The anticipated large-scale IPOs that were planned for this year aren’t going as smoothly as expected. As a result, the employees of these companies could suffer consequences. It’s not uncommon for startups to offer their employees equity instead of a larger fixed salary. After the company issues its stock to the public, employees can sell their shares and cash out. However, with the delayed IPOs of companies like WeWork and Airbnb, that might not be happening as soon as expected.
According to Rober Siegel, a lecturer at Stanford Graduate School of Business, this could prove to be a huge problem for the employees, who are currently unaware of not only the exact timing of the IPO but also of the exact value of their holdings. “The psychological impact can be profound — people think ’oh my God I’m rich, or I’m finally going to be able to afford the house, or I’m going to be able to send my kids to college. It’s not real until you have the ability to convert your equity into a different currency,” – Siegel commented.
Delayed IPOs are affecting the job search

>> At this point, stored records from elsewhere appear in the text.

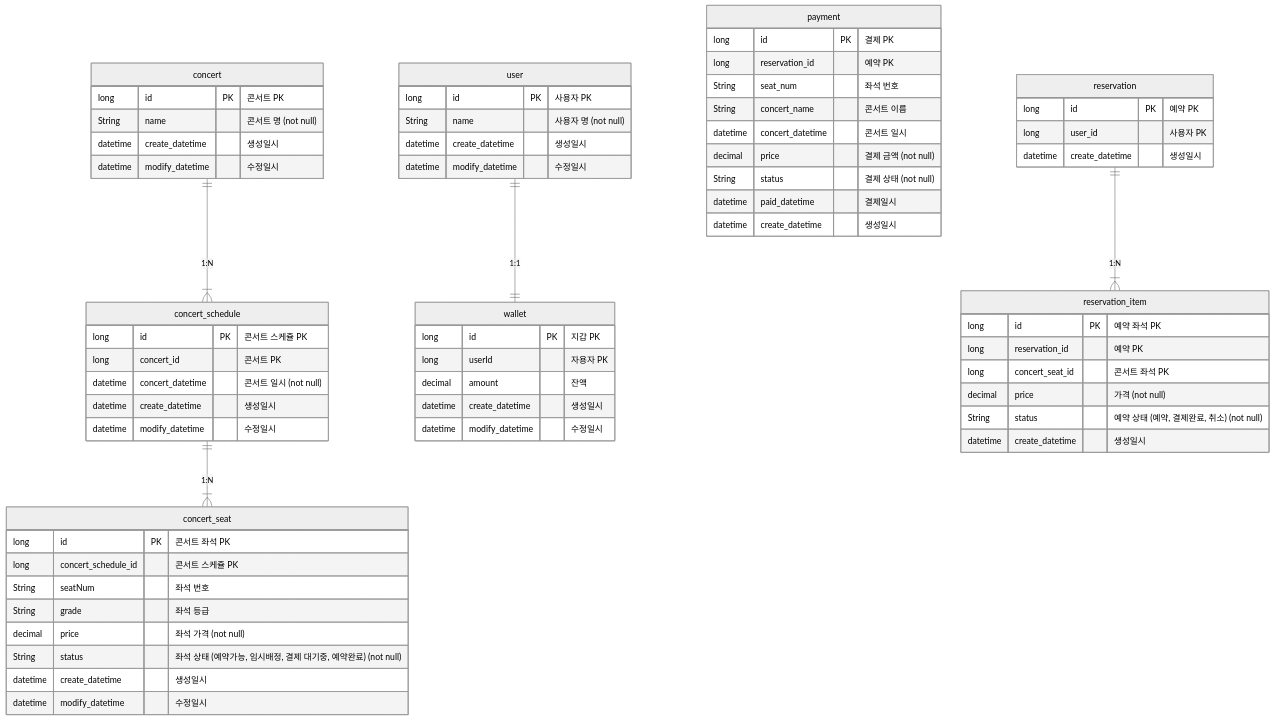
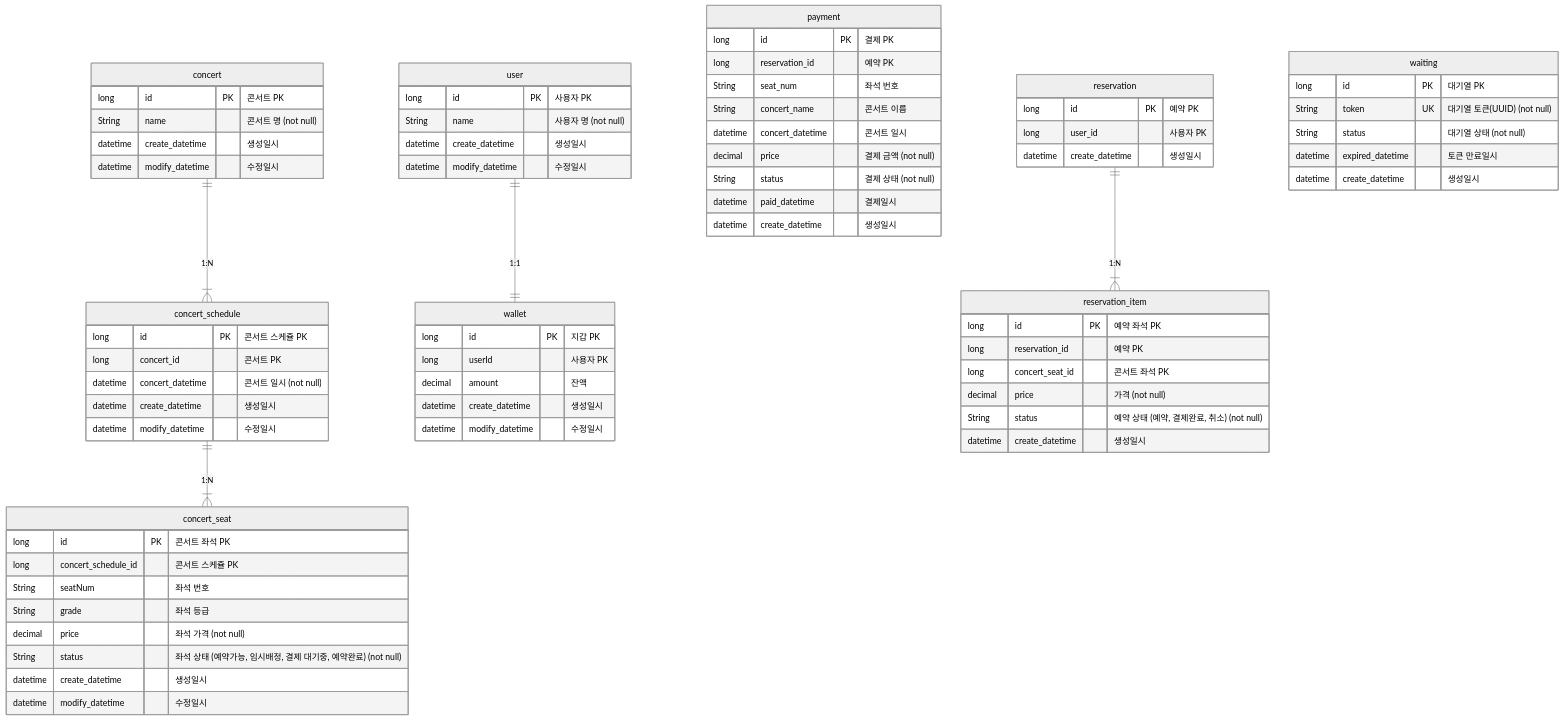
Before and after one commit to jo94kr/hhplus-03-server-construction: the diagram in docs/ERD.md, drawn with Mermaid (neutral theme). The commit also changed other lines of this file and 20 other files, not shown here.

Commit message:
style: erd, api 문서, api URL 수정

````diff
--- a/docs/ERD.md
+++ b/docs/ERD.md
@@ -1,71 +1,79 @@
 ```mermaid
 erDiagram
     concert ||--|{ concert_schedule: "1:N"
     concert_schedule ||--|{ concert_seat: "1:N"
     concert {
         long id PK "콘서트 PK"
         String name "콘서트 명 (not null)"
         datetime create_datetime "생성일시"
         datetime modify_datetime "수정일시"
     }
     concert_schedule {
         long id PK "콘서트 스케쥴 PK"
         long concert_id "콘서트 PK"
         datetime concert_datetime "콘서트 일시 (not null)"
         datetime create_datetime "생성일시"
         datetime modify_datetime "수정일시"
     }
     concert_seat {
         long id PK "콘서트 좌석 PK"
         long concert_schedule_id "콘서트 스케쥴 PK"
         String seatNum "좌석 번호"
         String grade "좌석 등급"
         decimal price "좌석 가격 (not null)"
         String status "좌석 상태 (예약가능, 임시배정, 결제 대기중, 예약완료) (not null)"
         datetime create_datetime "생성일시"
         datetime modify_datetime "수정일시"
     }
 
     user ||--|| wallet: "1:1"
     user {
         long id PK "사용자 PK"
         String name "사용자 명 (not null)"
         datetime create_datetime "생성일시"
         datetime modify_datetime "수정일시"
     }
     wallet {
     %% 추후 확장성을 고려하여 잔액에 관한 테이블을 분리 (ex. 포인트)
         long id PK "지갑 PK"
-        long userId "자용자 PK"
+        long userId "사용자 PK"
         decimal amount "잔액"
         datetime create_datetime "생성일시"
         datetime modify_datetime "수정일시"
     }
     
     payment {
         long id PK "결제 PK"
         long reservation_id "예약 PK"
         String seat_num "좌석 번호"
         String concert_name "콘서트 이름"
         datetime concert_datetime "콘서트 일시"
         decimal price "결제 금액 (not null)"
         String status "결제 상태 (not null)"
         datetime paid_datetime "결제일시"
         datetime create_datetime "생성일시"
     }
     
     reservation ||--|{ reservation_item: "1:N"
     reservation {
         long id PK "예약 PK"
         long user_id "사용자 PK"
         datetime create_datetime "생성일시"
     }
     reservation_item {
         long id PK "예약 좌석 PK"
         long reservation_id "예약 PK"
         long concert_seat_id "콘서트 좌석 PK"
         decimal price "가격 (not null)"
         String status "예약 상태 (예약, 결제완료, 취소) (not null)"
         datetime create_datetime "생성일시"
     }
+
+    waiting {
+        long id PK "대기열 PK"
+        String token UK "대기열 토큰(UUID) (not null)"
+        String status "대기열 상태 (not null)"
+        datetime expired_datetime "토큰 만료일시"
+        datetime create_datetime "생성일시"
+    }
 ```
````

The stories of delayed IPOs and unrealized holdings are affecting the job search process as well. Many individuals are considering these prospects when deciding to join startups. For those higher up on the corporate ladder, the issue is even more important. Will Hunsinger, who is the CEO of a recruiting firm Riviera Partners, notes that equities are a popular option for companies to motivate and retain employees. Since employees are holding stocks in the company that have more desire to see it succeed. “Certainly there are golden handcuffs. These folks who have options do the math to see what the valuation is going to be at an IPO — it’s important financial windfall,” – Hunsinger commented.
When deciding whether to join a new company or an established one, the trade-off is pretty clear. In startups, people have to rely on deferred compensation in the form of equity options that can only be cashed when and if the company succeeds. On the other hand, at such companies, the employees might have to forgo a higher guaranteed monthly income. When we’re talking about more established companies, there is much more security. Gad Allon from the Wharton School of the University of Pennsylvania discussed this trade-off, saying – “If you join a Google, Facebook, or Amazon, you get a pretty much secure paycheck, you know exactly what you’re going to get. What you’re not getting is the upside.”
In certain job markets, there might be other opportunities for these employees to cash their holdings. This is especially true for engineers who are usually extremely sought after by the companies. Large corporations seeking top talent from tech startups will usually offer to buy them out of the stock options before the start of employment. “The war for talent is so crazy right now that companies are willing to throw money at candidates to make it happen,” – commented Jason Stomel from the tech recruiting firm Cadre.
If an employee at a start-up has stock options and decides to move to another company, they usually will have up to six months to exercise the options if they don’t want them to expire. After the expiration, the options will not be worth anything, however, they will be priced below what the price would be if the company were to go public. This puts the employees in a sort of a dilemma. “The war for talent is so crazy right now that companies are willing to throw money at candidates to make it happen,” – commented Siegel from Stanford. “Start-ups would dangle equity as if it was like some great thing but now they’re getting really smart— they’re asking for the right price of that stock. They’re asking for the valuation and a lot more detail that will help them make a more informed decision and compare apples to apples,” – he added.
Graduate students taking IPOs into consideration when choosing between job offers
It has also become very common for recent graduates to start taking IPOs and stock options into consideration when deciding how to continue their career path. “Five years ago, Google was great and a lot of fast-growing start-ups were great. But I think the students are far more realistic about some of the challenges of gravity and valuations coming back,” – Siegel commented. After the less successful year for tech IPOs, the situation might become even more complicated. Uber and Lyft are both trading down from the IPO price and have recently reached their lowest close.
Allon from Wharton points out another important issue with these IPOs. Before the companies decide to go public, venture capital and private equity firms often take most of the value out of them leaving almost nothing for the IPO investors. Siegel believes that we won’t be seeing a lot of activity in terms of tech IPOs in the nearest future. “Gravity arrived with a vengeance in the last month and the public markets can be very unforgiving if they don’t buy into the story. Markets don’t believe the unit economics of these companies are nailed down, that’s what we’re seeing right now.” This idea is further corroborated by the stories that Airbnb might choose direct listing instead of an IPO when it goes public next year according to the announced plans.